▶ [Task to complete]: Copy each entry as it stands, leaving nothing out.

▶ [Supplied material]:
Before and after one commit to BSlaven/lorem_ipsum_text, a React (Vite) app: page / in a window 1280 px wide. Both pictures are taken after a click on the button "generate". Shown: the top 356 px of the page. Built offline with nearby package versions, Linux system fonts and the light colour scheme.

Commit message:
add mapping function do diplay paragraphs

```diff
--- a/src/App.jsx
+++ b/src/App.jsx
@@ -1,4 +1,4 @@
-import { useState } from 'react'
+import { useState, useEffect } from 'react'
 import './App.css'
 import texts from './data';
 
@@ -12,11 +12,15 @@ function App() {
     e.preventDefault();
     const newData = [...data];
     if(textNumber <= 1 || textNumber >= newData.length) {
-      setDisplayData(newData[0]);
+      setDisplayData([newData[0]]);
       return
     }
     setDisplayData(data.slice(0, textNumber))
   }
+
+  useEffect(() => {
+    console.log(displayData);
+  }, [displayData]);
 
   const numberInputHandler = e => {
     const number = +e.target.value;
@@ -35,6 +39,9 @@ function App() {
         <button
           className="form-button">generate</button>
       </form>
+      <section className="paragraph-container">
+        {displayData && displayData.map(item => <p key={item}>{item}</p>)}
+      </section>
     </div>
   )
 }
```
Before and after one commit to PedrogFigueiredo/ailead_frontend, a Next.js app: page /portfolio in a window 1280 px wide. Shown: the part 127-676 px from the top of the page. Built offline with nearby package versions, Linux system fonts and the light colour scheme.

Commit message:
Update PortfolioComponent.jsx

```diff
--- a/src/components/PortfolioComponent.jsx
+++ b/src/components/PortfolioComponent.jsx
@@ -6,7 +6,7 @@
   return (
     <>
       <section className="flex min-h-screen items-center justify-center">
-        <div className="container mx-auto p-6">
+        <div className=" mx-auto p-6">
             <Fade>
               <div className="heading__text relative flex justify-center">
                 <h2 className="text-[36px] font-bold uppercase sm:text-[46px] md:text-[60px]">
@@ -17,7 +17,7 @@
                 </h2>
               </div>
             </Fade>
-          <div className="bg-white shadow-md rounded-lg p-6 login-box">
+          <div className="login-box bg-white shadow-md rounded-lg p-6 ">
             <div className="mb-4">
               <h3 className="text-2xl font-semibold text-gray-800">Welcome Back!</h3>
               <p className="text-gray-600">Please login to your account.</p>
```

▶ [Output]:
Before and after one commit to BSlaven/lorem_ipsum_text, a React (Vite) app: page / in a window 1280 px wide. Both pictures are taken after a click on the button "generate". Shown: the top 356 px of the page. Built offline with nearby package versions, Linux system fonts and the light colour scheme.

Commit message:
add mapping function do diplay paragraphs

```diff
--- a/src/App.jsx
+++ b/src/App.jsx
@@ -1,4 +1,4 @@
-import { useState } from 'react'
+import { useState, useEffect } from 'react'
 import './App.css'
 import texts from './data';
 
@@ -12,11 +12,15 @@ function App() {
     e.preventDefault();
     const newData = [...data];
     if(textNumber <= 1 || textNumber >= newData.length) {
-      setDisplayData(newData[0]);
+      setDisplayData([newData[0]]);
       return
     }
     setDisplayData(data.slice(0, textNumber))
   }
+
+  useEffect(() => {
+    console.log(displayData);
+  }, [displayData]);
 
   const numberInputHandler = e => {
     const number = +e.target.value;
@@ -35,6 +39,9 @@ function App() {
         <button
           className="form-button">generate</button>
       </form>
+      <section className="paragraph-container">
+        {displayData && displayData.map(item => <p key={item}>{item}</p>)}
+      </section>
     </div>
   )
 }
```
Before and after one commit to PedrogFigueiredo/ailead_frontend, a Next.js app: page /portfolio in a window 1280 px wide. Shown: the part 127-676 px from the top of the page. Built offline with nearby package versions, Linux system fonts and the light colour scheme.

Commit message:
Update PortfolioComponent.jsx

```diff
--- a/src/components/PortfolioComponent.jsx
+++ b/src/components/PortfolioComponent.jsx
@@ -6,7 +6,7 @@
   return (
     <>
       <section className="flex min-h-screen items-center justify-center">
-        <div className="container mx-auto p-6">
+        <div className=" mx-auto p-6">
             <Fade>
               <div className="heading__text relative flex justify-center">
                 <h2 className="text-[36px] font-bold uppercase sm:text-[46px] md:text-[60px]">
@@ -17,7 +17,7 @@
                 </h2>
               </div>
             </Fade>
-          <div className="bg-white shadow-md rounded-lg p-6 login-box">
+          <div className="login-box bg-white shadow-md rounded-lg p-6 ">
             <div className="mb-4">
               <h3 className="text-2xl font-semibold text-gray-800">Welcome Back!</h3>
               <p className="text-gray-600">Please login to your account.</p>
```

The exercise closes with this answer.